Instructions for the task
Line by line, the entries below are to be reproduced unaltered.

┄┄┄┄┄┄┄┄┄┄

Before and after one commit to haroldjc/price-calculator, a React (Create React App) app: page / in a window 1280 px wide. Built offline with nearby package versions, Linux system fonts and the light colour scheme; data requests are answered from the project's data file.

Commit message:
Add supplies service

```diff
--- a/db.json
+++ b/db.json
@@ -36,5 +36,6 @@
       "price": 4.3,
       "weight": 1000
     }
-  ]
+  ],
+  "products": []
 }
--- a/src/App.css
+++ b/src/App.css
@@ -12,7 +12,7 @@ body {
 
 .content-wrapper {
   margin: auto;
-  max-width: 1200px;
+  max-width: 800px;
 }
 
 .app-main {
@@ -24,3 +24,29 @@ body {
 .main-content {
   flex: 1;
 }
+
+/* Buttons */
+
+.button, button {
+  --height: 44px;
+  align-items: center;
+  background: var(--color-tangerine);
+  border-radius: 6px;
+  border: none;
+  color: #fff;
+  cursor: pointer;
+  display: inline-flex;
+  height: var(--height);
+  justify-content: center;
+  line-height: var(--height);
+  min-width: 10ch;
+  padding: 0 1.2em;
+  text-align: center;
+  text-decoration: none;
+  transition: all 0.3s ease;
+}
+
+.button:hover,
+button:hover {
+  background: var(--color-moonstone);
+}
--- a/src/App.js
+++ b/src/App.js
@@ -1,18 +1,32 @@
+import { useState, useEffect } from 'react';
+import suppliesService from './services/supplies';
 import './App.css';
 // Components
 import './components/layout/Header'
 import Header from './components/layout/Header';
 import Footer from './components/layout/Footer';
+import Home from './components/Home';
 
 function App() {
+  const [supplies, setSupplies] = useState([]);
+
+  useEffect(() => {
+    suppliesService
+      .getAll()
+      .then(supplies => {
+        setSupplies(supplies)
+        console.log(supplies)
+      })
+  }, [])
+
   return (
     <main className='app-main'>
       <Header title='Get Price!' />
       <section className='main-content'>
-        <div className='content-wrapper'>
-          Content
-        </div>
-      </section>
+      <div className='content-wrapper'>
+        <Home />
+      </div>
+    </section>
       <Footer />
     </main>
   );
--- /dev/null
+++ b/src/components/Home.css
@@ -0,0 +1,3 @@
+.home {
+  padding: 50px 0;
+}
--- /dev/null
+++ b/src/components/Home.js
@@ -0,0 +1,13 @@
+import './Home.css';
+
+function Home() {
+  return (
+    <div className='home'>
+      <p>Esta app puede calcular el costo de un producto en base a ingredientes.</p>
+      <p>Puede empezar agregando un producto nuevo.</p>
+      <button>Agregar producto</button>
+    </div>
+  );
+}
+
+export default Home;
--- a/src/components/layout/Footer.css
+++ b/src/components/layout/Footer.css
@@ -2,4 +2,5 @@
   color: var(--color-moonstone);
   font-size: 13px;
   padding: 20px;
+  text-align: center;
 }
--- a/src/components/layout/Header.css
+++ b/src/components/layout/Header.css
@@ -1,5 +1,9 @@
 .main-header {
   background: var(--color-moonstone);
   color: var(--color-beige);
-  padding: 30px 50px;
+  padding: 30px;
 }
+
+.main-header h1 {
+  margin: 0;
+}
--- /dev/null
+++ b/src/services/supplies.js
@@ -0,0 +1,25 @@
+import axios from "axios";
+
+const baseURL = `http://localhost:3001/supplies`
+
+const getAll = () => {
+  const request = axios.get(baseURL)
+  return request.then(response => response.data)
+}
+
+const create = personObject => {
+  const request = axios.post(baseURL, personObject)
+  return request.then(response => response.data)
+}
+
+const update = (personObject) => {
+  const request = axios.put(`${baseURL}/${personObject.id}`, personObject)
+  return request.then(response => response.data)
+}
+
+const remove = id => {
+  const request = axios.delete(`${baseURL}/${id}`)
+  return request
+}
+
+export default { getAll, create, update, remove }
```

┄┄┄┄┄┄┄┄┄┄

Written reply
Before and after one commit to haroldjc/price-calculator, a React (Create React App) app: page / in a window 1280 px wide. Built offline with nearby package versions, Linux system fonts and the light colour scheme; data requests are answered from the project's data file.

Commit message:
Add supplies service

```diff
--- a/db.json
+++ b/db.json
@@ -36,5 +36,6 @@
       "price": 4.3,
       "weight": 1000
     }
-  ]
+  ],
+  "products": []
 }
--- a/src/App.css
+++ b/src/App.css
@@ -12,7 +12,7 @@ body {
 
 .content-wrapper {
   margin: auto;
-  max-width: 1200px;
+  max-width: 800px;
 }
 
 .app-main {
@@ -24,3 +24,29 @@ body {
 .main-content {
   flex: 1;
 }
+
+/* Buttons */
+
+.button, button {
+  --height: 44px;
+  align-items: center;
+  background: var(--color-tangerine);
+  border-radius: 6px;
+  border: none;
+  color: #fff;
+  cursor: pointer;
+  display: inline-flex;
+  height: var(--height);
+  justify-content: center;
+  line-height: var(--height);
+  min-width: 10ch;
+  padding: 0 1.2em;
+  text-align: center;
+  text-decoration: none;
+  transition: all 0.3s ease;
+}
+
+.button:hover,
+button:hover {
+  background: var(--color-moonstone);
+}
--- a/src/App.js
+++ b/src/App.js
@@ -1,18 +1,32 @@
+import { useState, useEffect } from 'react';
+import suppliesService from './services/supplies';
 import './App.css';
 // Components
 import './components/layout/Header'
 import Header from './components/layout/Header';
 import Footer from './components/layout/Footer';
+import Home from './components/Home';
 
 function App() {
+  const [supplies, setSupplies] = useState([]);
+
+  useEffect(() => {
+    suppliesService
+      .getAll()
+      .then(supplies => {
+        setSupplies(supplies)
+        console.log(supplies)
+      })
+  }, [])
+
   return (
     <main className='app-main'>
       <Header title='Get Price!' />
       <section className='main-content'>
-        <div className='content-wrapper'>
-          Content
-        </div>
-      </section>
+      <div className='content-wrapper'>
+        <Home />
+      </div>
+    </section>
       <Footer />
     </main>
   );
--- /dev/null
+++ b/src/components/Home.css
@@ -0,0 +1,3 @@
+.home {
+  padding: 50px 0;
+}
--- /dev/null
+++ b/src/components/Home.js
@@ -0,0 +1,13 @@
+import './Home.css';
+
+function Home() {
+  return (
+    <div className='home'>
+      <p>Esta app puede calcular el costo de un producto en base a ingredientes.</p>
+      <p>Puede empezar agregando un producto nuevo.</p>
+      <button>Agregar producto</button>
+    </div>
+  );
+}
+
+export default Home;
--- a/src/components/layout/Footer.css
+++ b/src/components/layout/Footer.css
@@ -2,4 +2,5 @@
   color: var(--color-moonstone);
   font-size: 13px;
   padding: 20px;
+  text-align: center;
 }
--- a/src/components/layout/Header.css
+++ b/src/components/layout/Header.css
@@ -1,5 +1,9 @@
 .main-header {
   background: var(--color-moonstone);
   color: var(--color-beige);
-  padding: 30px 50px;
+  padding: 30px;
 }
+
+.main-header h1 {
+  margin: 0;
+}
--- /dev/null
+++ b/src/services/supplies.js
@@ -0,0 +1,25 @@
+import axios from "axios";
+
+const baseURL = `http://localhost:3001/supplies`
+
+const getAll = () => {
+  const request = axios.get(baseURL)
+  return request.then(response => response.data)
+}
+
+const create = personObject => {
+  const request = axios.post(baseURL, personObject)
+  return request.then(response => response.data)
+}
+
+const update = (personObject) => {
+  const request = axios.put(`${baseURL}/${personObject.id}`, personObject)
+  return request.then(response => response.data)
+}
+
+const remove = id => {
+  const request = axios.delete(`${baseURL}/${id}`)
+  return request
+}
+
+export default { getAll, create, update, remove }
```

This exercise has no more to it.